3. Learning from males seems counterintuitive in the evolution of female power, but it well captures the essence of yin-yang balance in Chinese culture. It is about mutual interpretation: Yang (male) defines yin (female), and vice versa. When most of the decisions and policies in family businesses are still predominantly made by men, it is useful to know, for example, why men do nothing to change unfairness to their sibling sisters, wives, or in-laws even if they feel unease with this.

4. Learning from our practice as an action researcher and as part of the evolution. Get a gender-mixed advising team; gather views on gender issues from the multi-disciplinary team; locate a supervisor of an opposite gender. While some studies try to advocate for the so-called female-enabling or gender-neutral policies, in the very nature of our profession, we call for systems-enabling approaches, raising system awareness and change capability with and for the family. And this should be robust across cultures.

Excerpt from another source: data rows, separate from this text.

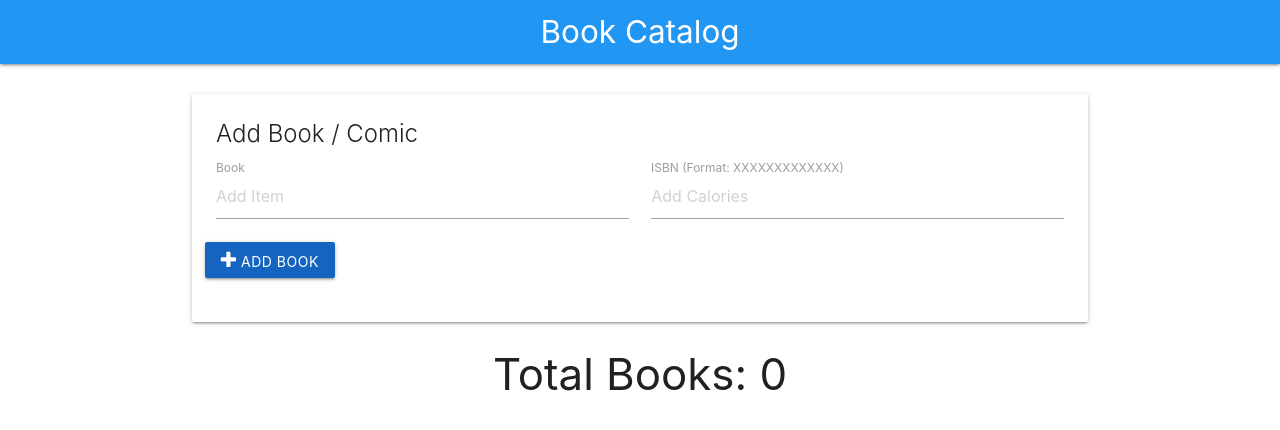
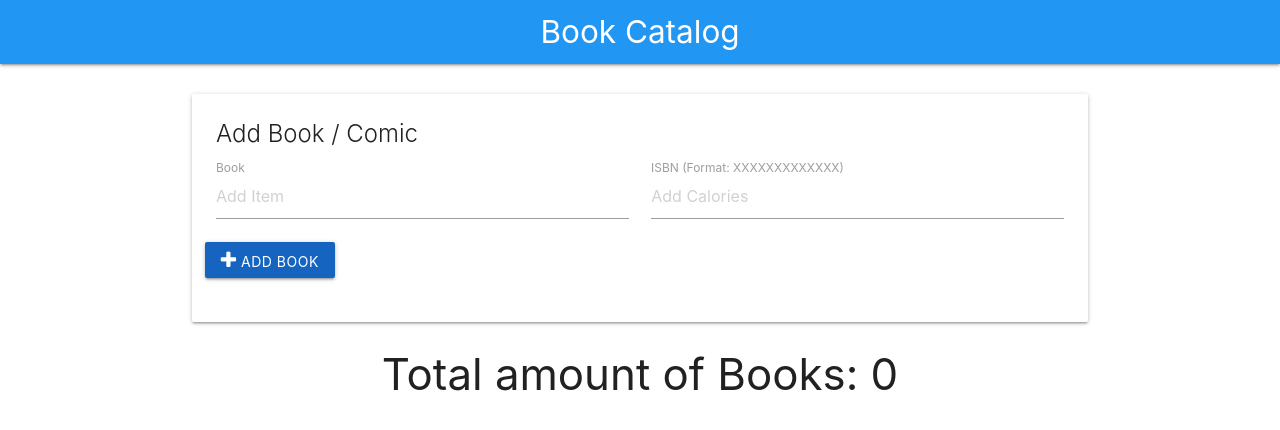
Before and after one commit to DEVX1/Dad-Calorie-Tracker, a Jekyll site: the page index.html, which Jekyll copies as it is, in a window 1280 px wide. Shown: the top 430 px of the page. Built offline with Jekyll 4.4.1, drawn with Linux system fonts in a browser that asks for light colours.

Commit message:
Update index.html

```diff
--- a/index.html
+++ b/index.html
@@ -43,7 +43,7 @@
       </div>
     </div>
     <!-- Calorie Count Tracker -->
-    <h3 class="center-align">Total Books: <span class="total-calories">0</span></h3>
+    <h3 class="center-align">Total amount of Books: <span class="total-calories">0</span></h3>
     <!-- Item List-->
     <ul id="item-list" class="collection">
       <!-- LIs to be generated by Javascript
```
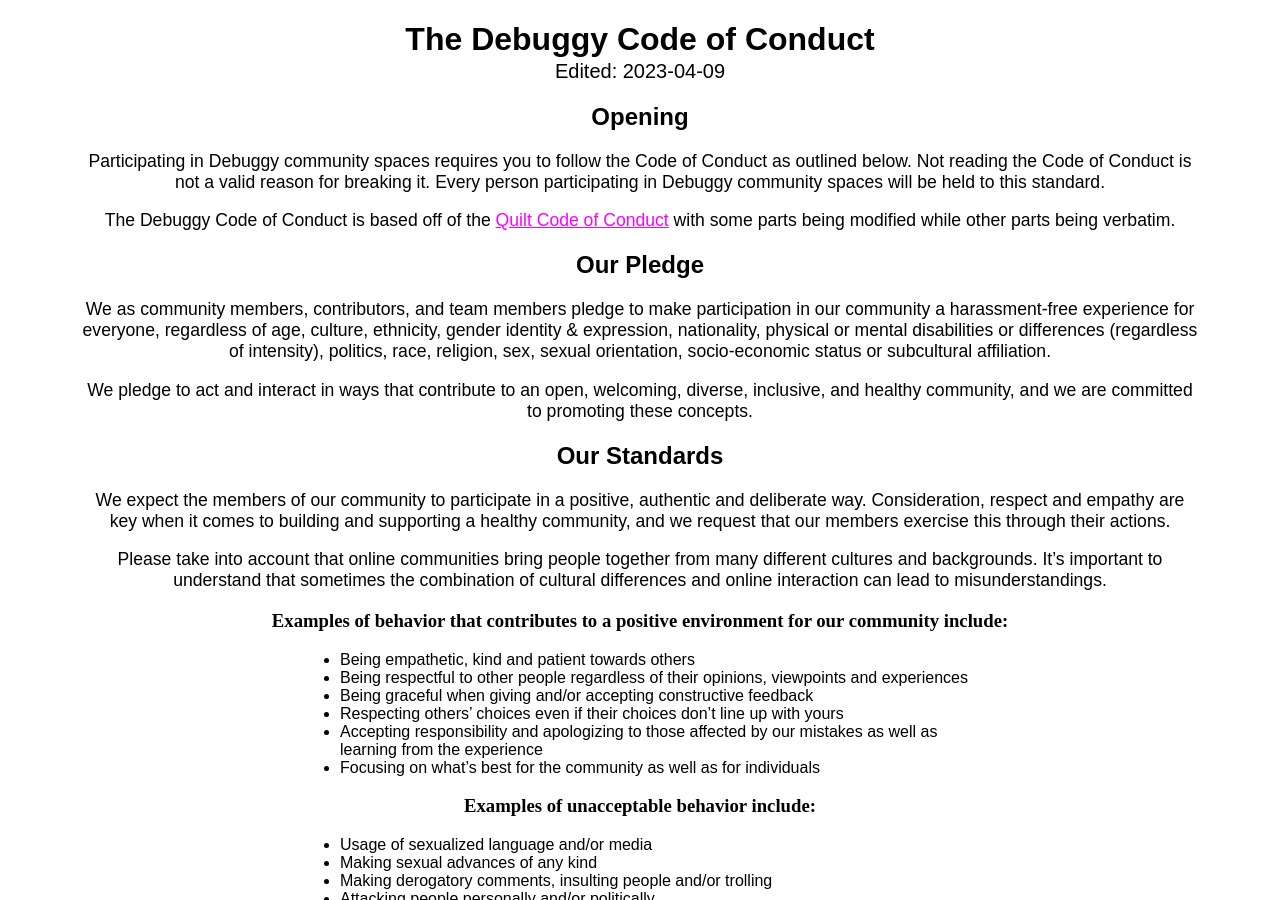
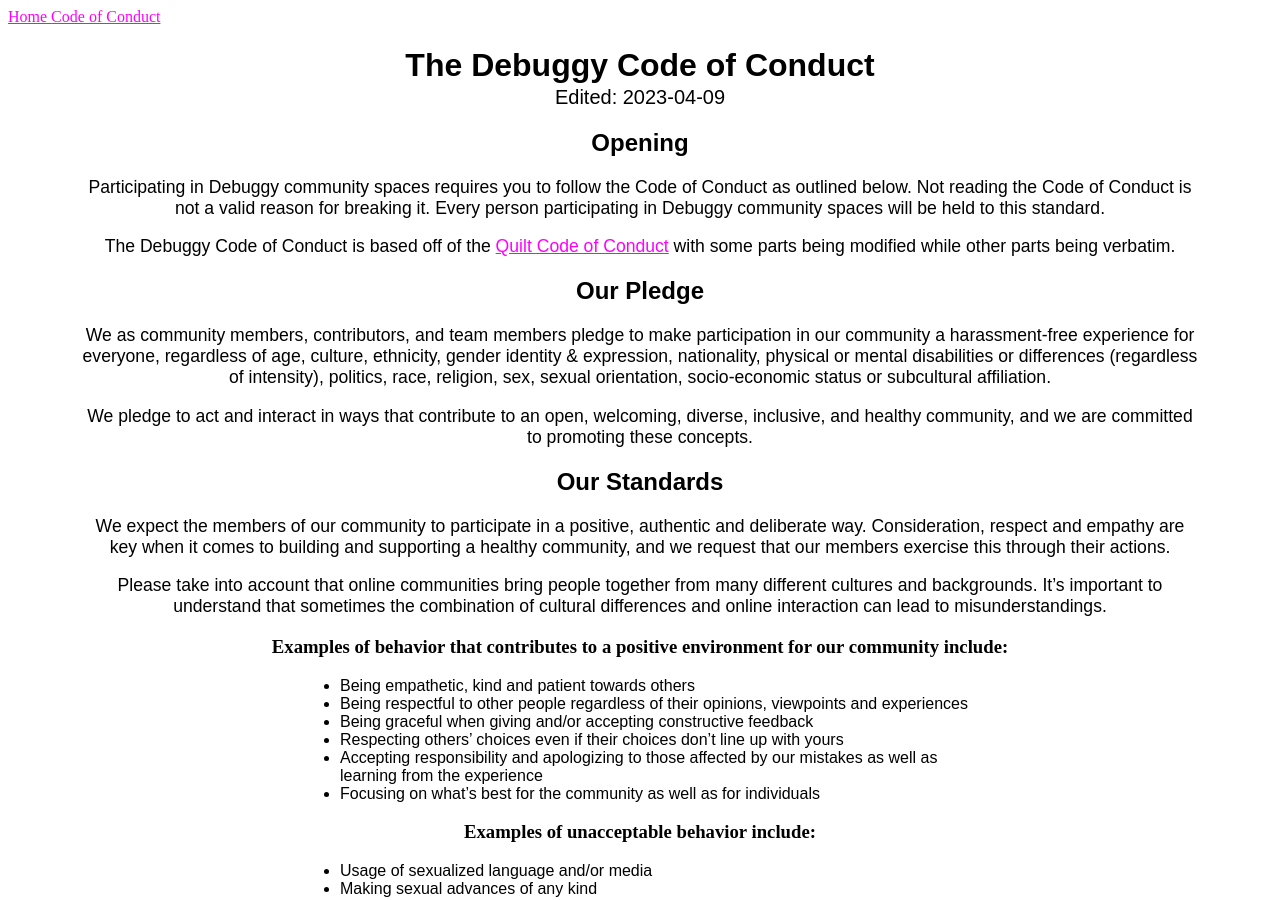
Before and after one commit to maximumpower55/debuggyteam.github.io, a Jekyll site: the page built from code-of-conduct.md, in a window 1280 px wide and 900 px high. Built offline with Jekyll 4.4.1, drawn with Linux system fonts in a browser that asks for light colours.

Commit message:
i hate webdev, seriously

```diff
--- a/_data/navigation.json
+++ /dev/null
@@ -1,10 +0,0 @@
-{
-	"navigation": [
-		{
-			"title": "Home"
-		},
-		{
-			"title": "Code of Conduct"
-		}
-	]
-}
--- /dev/null
+++ b/_data/navigation.yml
@@ -0,0 +1,4 @@
+- name: Home
+  link: /
+- name: Code of Conduct
+  link: /code-of-conduct
--- a/_layouts/default.html
+++ b/_layouts/default.html
@@ -10,6 +10,18 @@
 	<link rel="stylesheet" href="/assets/css/style.css"/>
 </head>
 <body>
+
+<div>
+	<nav>
+		{% for item in site.data.navigation %}
+			{% capture htmllink %} {{item.link}}.html {% endcapture %}
+			<a href="{{item.link}}" {% if page.url==item.link or page.url==htmllink %} class="current"{%endif%}>
+				{{item.name}}
+			</a>
+		{% endfor %}
+	</nav>
+</div>
+
 <main>
 	{{content}}
 </main>
--- /dev/null
+++ b/index.html
@@ -0,0 +1,5 @@
+---
+---
+<link rel="stylesheet" href="/index.scss"/>
+
+<h1>yeef</h1>
```
Also changed, not shown: index.scss (added, +8 -0 lines), Gemfile.lock, _data/members.json (deleted).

We advisors face the growing complexities in the evolution of female power in Asian family firms, and we need better tools to advance our practices. We see the importance of understanding the nature of male hegemony situated in our cultures and have identified potential learning sources to help construct our culturally sensitive practice. We should also be aware of other moving parts not covered here, such as growing LGBT rights, an increasing divorce rate, a widening gap in female-male life expectancies, changing family structures, and shifting government policies, as an integral part of this evolution.

About the contributor

Jeremy Cheng, CFBA, CFWA, ACFBA, is the manager of the Tanoto Center for Asian Family Business and Entrepreneurship Studies at the Hong Kong University of Science and Technology. He is interested in promoting education, research, and practice of both family businesses and family advisors in the Asia-Pacific context. Jeremy can be reached at [email protected].



[1] HSBC Private Bank (2016). The Essence of Enterprise Report 2016.

[2] Dieleman, M., Ibrahim, M., & Khor, J. (2016). Building Diversity in Asia Pacific Boardrooms. Centre for Governance, Institutions & Organisations, NUS Business School and Korn Ferry.

[3] Cap 178 Marriage Reform Ordinance.

[4] Some case information is disguised to protect the confidentiality of the individual and the family.

[5] Gersick, C., Grady, K., & Lansberg, I. (2013). Women in Asian Family Enterprises: Understanding the Past – Looking into the Future. HSBC Private Bank.

[6] Dumas, C. (1998). Women’s pathways to participation and leadership in the family-owned firm. Family Business Review, 11(3), 219-228.

[7] See the proceedings of HKUST seminar on “Creating Opportunities for the Next Generation in Family Businesses” for more details.

[8] See the case on “TSL Jewellery: An innovator across generations” by K. Au, A. Chan, and H. Lam (IVEY Publishing: 9B15M017).

[9] See the case on “Lee Kum Kee: Female succession in family business” by R. King and W. Peng (HKUST Case 0114-024).